WORK ITEM
In the records that follow, find each line with "endif" and pull it out.

──────── SUPPLIED INFORMATION

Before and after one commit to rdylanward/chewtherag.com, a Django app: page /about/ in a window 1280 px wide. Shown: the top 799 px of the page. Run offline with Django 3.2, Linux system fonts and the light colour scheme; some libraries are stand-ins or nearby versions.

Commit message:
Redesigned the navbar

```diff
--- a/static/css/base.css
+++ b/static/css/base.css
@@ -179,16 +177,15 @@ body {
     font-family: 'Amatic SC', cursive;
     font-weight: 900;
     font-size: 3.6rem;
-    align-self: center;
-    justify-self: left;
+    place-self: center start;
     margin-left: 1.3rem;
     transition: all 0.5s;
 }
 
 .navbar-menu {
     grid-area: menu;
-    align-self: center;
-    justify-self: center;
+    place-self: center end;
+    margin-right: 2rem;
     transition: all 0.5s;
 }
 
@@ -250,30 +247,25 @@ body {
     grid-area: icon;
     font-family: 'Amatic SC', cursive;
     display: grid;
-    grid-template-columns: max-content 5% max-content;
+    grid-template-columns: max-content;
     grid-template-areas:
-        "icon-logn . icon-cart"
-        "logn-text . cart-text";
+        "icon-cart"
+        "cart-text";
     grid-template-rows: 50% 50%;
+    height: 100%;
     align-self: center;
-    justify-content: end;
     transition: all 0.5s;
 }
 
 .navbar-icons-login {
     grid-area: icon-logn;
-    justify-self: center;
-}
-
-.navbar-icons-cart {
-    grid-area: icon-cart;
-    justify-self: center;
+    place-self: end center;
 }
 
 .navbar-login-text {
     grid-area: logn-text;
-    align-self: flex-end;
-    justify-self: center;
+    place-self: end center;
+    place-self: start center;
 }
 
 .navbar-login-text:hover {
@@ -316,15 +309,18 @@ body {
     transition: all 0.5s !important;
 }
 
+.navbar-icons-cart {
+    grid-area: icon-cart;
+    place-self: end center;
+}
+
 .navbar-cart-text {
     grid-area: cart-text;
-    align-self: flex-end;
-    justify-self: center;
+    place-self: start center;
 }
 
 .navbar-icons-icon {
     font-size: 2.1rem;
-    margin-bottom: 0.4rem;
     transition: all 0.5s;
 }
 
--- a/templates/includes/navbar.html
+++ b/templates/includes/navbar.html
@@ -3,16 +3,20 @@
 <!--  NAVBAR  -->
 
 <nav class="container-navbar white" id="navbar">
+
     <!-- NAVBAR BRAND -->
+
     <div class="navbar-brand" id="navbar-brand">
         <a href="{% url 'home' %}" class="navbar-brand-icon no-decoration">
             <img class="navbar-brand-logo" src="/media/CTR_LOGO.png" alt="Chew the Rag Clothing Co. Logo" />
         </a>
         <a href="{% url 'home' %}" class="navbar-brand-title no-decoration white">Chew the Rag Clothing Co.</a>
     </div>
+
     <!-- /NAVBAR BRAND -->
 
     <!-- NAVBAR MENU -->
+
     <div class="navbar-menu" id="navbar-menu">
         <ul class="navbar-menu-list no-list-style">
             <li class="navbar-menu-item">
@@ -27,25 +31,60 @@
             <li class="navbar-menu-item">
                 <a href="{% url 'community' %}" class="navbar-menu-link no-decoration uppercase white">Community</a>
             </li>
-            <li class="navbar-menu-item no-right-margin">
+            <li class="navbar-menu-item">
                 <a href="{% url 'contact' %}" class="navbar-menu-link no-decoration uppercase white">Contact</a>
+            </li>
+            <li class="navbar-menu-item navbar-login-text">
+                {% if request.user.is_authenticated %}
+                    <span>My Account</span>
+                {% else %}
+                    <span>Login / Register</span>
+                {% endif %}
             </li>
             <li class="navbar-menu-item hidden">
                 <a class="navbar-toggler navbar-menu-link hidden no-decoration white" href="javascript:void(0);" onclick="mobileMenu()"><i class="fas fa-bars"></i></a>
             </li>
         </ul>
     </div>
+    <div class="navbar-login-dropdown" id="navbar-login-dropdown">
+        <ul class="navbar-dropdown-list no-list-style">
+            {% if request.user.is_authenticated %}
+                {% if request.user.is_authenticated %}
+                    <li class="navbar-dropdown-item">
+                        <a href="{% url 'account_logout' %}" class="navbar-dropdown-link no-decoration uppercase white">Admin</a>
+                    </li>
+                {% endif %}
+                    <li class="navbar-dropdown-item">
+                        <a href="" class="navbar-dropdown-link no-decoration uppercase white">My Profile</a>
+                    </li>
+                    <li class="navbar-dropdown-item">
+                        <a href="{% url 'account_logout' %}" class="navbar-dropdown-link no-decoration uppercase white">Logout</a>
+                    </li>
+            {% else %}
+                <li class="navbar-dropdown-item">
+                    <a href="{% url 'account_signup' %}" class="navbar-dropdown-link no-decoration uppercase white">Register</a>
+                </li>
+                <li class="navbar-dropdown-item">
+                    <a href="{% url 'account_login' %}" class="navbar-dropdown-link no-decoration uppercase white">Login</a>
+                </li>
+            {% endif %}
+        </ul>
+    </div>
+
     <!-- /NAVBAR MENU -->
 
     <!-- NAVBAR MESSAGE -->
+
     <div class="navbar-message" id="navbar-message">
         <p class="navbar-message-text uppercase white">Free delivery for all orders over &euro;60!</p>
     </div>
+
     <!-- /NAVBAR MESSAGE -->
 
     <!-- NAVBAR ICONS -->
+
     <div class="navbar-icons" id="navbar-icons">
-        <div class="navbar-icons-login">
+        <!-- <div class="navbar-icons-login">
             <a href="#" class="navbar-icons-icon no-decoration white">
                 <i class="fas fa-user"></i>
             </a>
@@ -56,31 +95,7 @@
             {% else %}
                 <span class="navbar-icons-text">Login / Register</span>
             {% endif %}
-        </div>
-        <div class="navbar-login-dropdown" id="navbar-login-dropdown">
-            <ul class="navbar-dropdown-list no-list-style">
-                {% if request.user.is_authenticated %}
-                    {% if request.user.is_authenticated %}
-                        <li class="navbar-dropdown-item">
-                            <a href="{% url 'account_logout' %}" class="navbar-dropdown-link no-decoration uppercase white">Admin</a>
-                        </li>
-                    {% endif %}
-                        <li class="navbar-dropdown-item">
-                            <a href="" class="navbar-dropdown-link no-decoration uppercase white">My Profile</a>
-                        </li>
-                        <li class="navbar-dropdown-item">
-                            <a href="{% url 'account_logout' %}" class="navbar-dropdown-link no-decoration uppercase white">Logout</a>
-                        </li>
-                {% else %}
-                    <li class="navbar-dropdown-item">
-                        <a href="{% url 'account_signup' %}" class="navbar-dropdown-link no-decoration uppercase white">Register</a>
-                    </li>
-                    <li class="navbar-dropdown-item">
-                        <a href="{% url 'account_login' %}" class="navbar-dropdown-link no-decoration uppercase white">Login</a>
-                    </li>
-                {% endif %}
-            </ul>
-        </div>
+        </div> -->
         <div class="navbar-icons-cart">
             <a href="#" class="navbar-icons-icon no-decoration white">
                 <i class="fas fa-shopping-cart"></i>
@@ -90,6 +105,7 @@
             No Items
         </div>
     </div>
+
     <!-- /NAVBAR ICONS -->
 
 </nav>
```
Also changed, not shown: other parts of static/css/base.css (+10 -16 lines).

────────────────

SOLUTION TO THIS PROBLEM
+                {% endif %}
+                {% endif %}
+            {% endif %}
             {% endif %}
-                    {% endif %}
-                {% endif %}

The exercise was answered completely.